Because of the obvious morbidity associated with amputation
and the limited effectiveness of systemic chemotherapy, isolated
limb perfusion (ILP) was developed and introduced in 1957.
The ILP procedure requires the affected extremity’s artery
and vein to be accessed via surgical incision and openly cannulated to deliver high-dose heated chemotherapy. Although it is
effective, the study indicates that ILP requires surgical exposure
of the vessels and 4–6 hours of operating room time. ILP also
requires a blood transfusion for the patient because of the creation of an extracorporeal perfusion circuit.
Although ILP has a superior initial treatment response compared with ILI, the results are not durable. The median time to
progression after ILP ranges from 9–24 months. More than one-half of these patients will have recurrent disease in the first year,
with an overall five-year survival rate of 30–40%. ILI, in contrast,
has a reported five-year survival rate of 50%, with median survival rate of 58 months. For those without a complete response,
resection of residual disease after ILI is equivalent to a complete
response with respect to disease-free survival, thus further improving treatment outcomes.
DeFoe reports that ILI has replaced ILP at UNMC. He added,
“Due to the minimally invasive nature of ILI, we believe other
institutions will follow suit, especially now that the response
rates of ILI are similar to ILP.”
Repeating ILI may be especially valuable for those with high-
er tumor burden, because others have shown less favorable ini-
tial responses to ILI with higher tumor burden and increased
Nevertheless, ILI is not without risk. Potential complications
include those related to percutaneous access and chemotherapy-
Limb Sparing Treatment continued from p. 8
"Despite the encouraging data, it should be
noted that no regional treatment of metastatic
melanoma, including amputation, has been
shown to prolong overall survival,” said
DeFoe. “The need for further study, technical
refinement, and outcome stratification is clear."
hemorrhage, pseudoaneurysm, infection, limb toxicity, and compartment syndrome. The most common adverse effects are
transient erythema and skin edema with localized inflammation.
Overall, ILI is generally well tolerated. The survey data reveal no
decrease in quality of life from baseline to three months after ILI.
Higher response rates were seen in younger patients, with
the odds of a good response decreasing by three with each year.
This may provide a partial explanation for ILP’s superior response rates. The average age of patients undergoing ILI is older
than that of patients undergoing ILP. These outcomes are based
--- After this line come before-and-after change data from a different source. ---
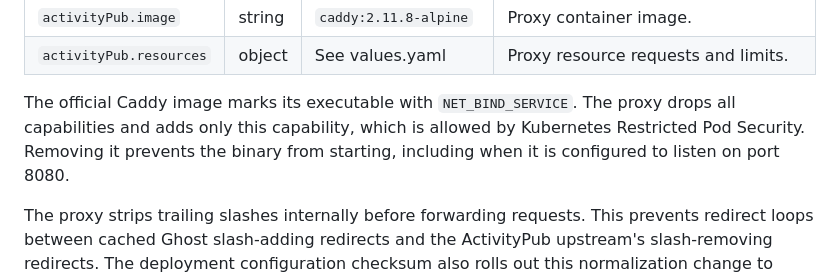
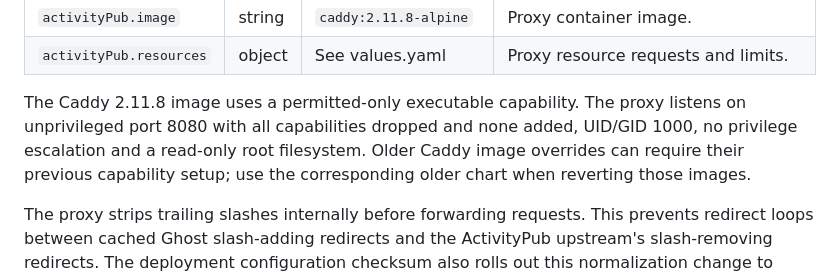
Before and after one commit to harish2k01/helm-charts, a Markdown page: charts/ghost/README.md, the part around the change. GitHub-like rendering.

Commit message:
docs(ghost): align proxy capability guidance with Caddy image
Assisted-by: Codex

```diff
--- a/charts/ghost/README.md
+++ b/charts/ghost/README.md
@@ -249,10 +249,11 @@ This option currently supports Gateway API HTTPRoute, not Ingress.
 | `activityPub.image` | string | `caddy:2.11.8-alpine` | Proxy container image. |
 | `activityPub.resources` | object | See values.yaml | Proxy resource requests and limits. |
 
-The official Caddy image marks its executable with `NET_BIND_SERVICE`. The
-proxy drops all capabilities and adds only this capability, which is allowed
-by Kubernetes Restricted Pod Security. Removing it prevents the binary from
-starting, including when it is configured to listen on port 8080.
+The Caddy 2.11.8 image uses a permitted-only executable capability. The proxy
+listens on unprivileged port 8080 with all capabilities dropped and none added,
+UID/GID 1000, no privilege escalation and a read-only root filesystem. Older
+Caddy image overrides can require their previous capability setup; use the
+corresponding older chart when reverting those images.
 
 The proxy strips trailing slashes internally before forwarding requests. This
 prevents redirect loops between cached Ghost slash-adding redirects and the
```
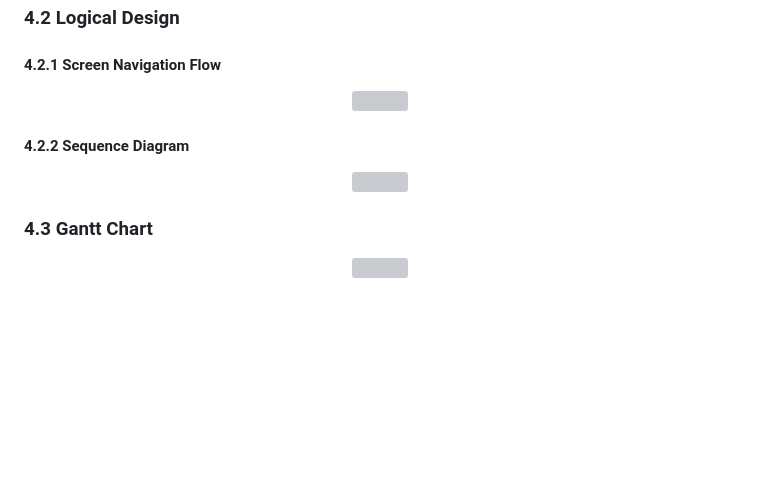
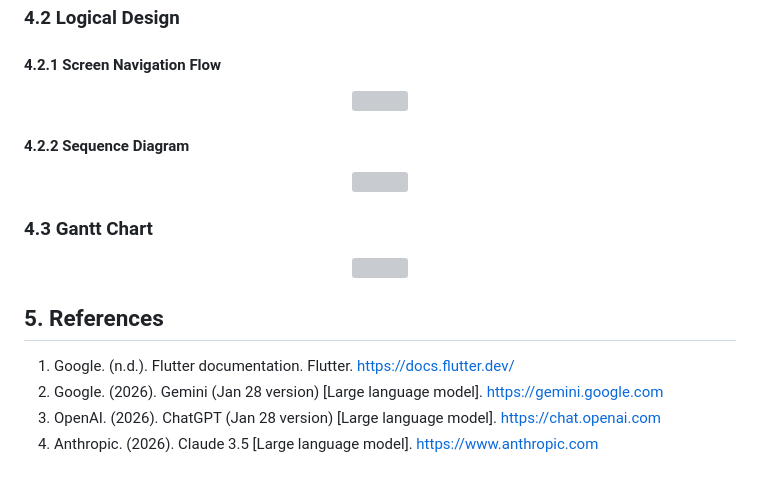
Before and after one commit to jackyrew/Pocket-Doctor, a Markdown page: README.md, the part around one of its changes. Rendered like a GitHub page; blank space fills up the shorter version; grey boxes are pictures that could not be loaded.

Commit message:
Adjust image sizes and add references
Updated image widths and added references section.

```diff
--- a/README.md
+++ b/README.md
@@ -141 +141,8 @@ Compatibility considerations:
 </p>
+
+## 5. References
+
+1. Google. (n.d.). Flutter documentation. Flutter. https://docs.flutter.dev/
+2. Google. (2026). Gemini (Jan 28 version) [Large language model]. https://gemini.google.com
+3. OpenAI. (2026). ChatGPT (Jan 28 version) [Large language model]. https://chat.openai.com
+4. Anthropic. (2026). Claude 3.5 [Large language model]. https://www.anthropic.com
```
Also changed, not shown: other parts of README.md (+2 -2 lines).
on the increased risks associated with ILP and subsequent patient exclusion criteria.
“Despite the encouraging data, it should be noted that no regional treatment of metastatic melanoma, including amputation,
has been shown to prolong overall survival,” said DeFoe. “The
need for further study, technical refinement, and outcome stratification is clear.”n
1. Thompson JF, Kam PC, Waugh RC, Harman CR. Isolated limb infusion with
cytotoxic agents: a simple alternative to isolated limb perfusion. Semin Surg
Oncol 1998; 14:238–247
observation and to some extent by exploring. AI may also be
able to question certain aspects of data that can lead to certain discoveries. It is not clear whether AI has the inherent
wisdom to interpret the unique events of serendipity that are
almost always a component of major discoveries. Most importantly, AI will not likely have the human-like qualities that are
often so critical in discoveries, such as intuition, curiosity,
abstract thought, sagacity, motivation, passion, intensity, and
persistence much like Wilhelm Roentgen had in 1895.
So, it is very possible that some, or much, of what we do today
as radiologists could be augmented or replaced by AI. However,
through the human endeavors of innovation and discovery we
can engage AI and discover new approaches and new solutions
that will improve patient care and keep radiology (and radiolo-
President's Message continued from p. 2
It is very possible that some of what we do
today as radiologists could be augmented or
replaced by AI. However, through the human
endeavors of innovation and discovery we can
engage AI and discover new approaches and
new solutions that will improve patient care.
gists) in the forefront of optimizing the care of our patients. The
American Roentgen Ray Society is committed to engaging this
new and exciting technology and will continue to foster new discoveries through our journal, our annual meeting, and support of
radiology research through the Roentgen Fund.n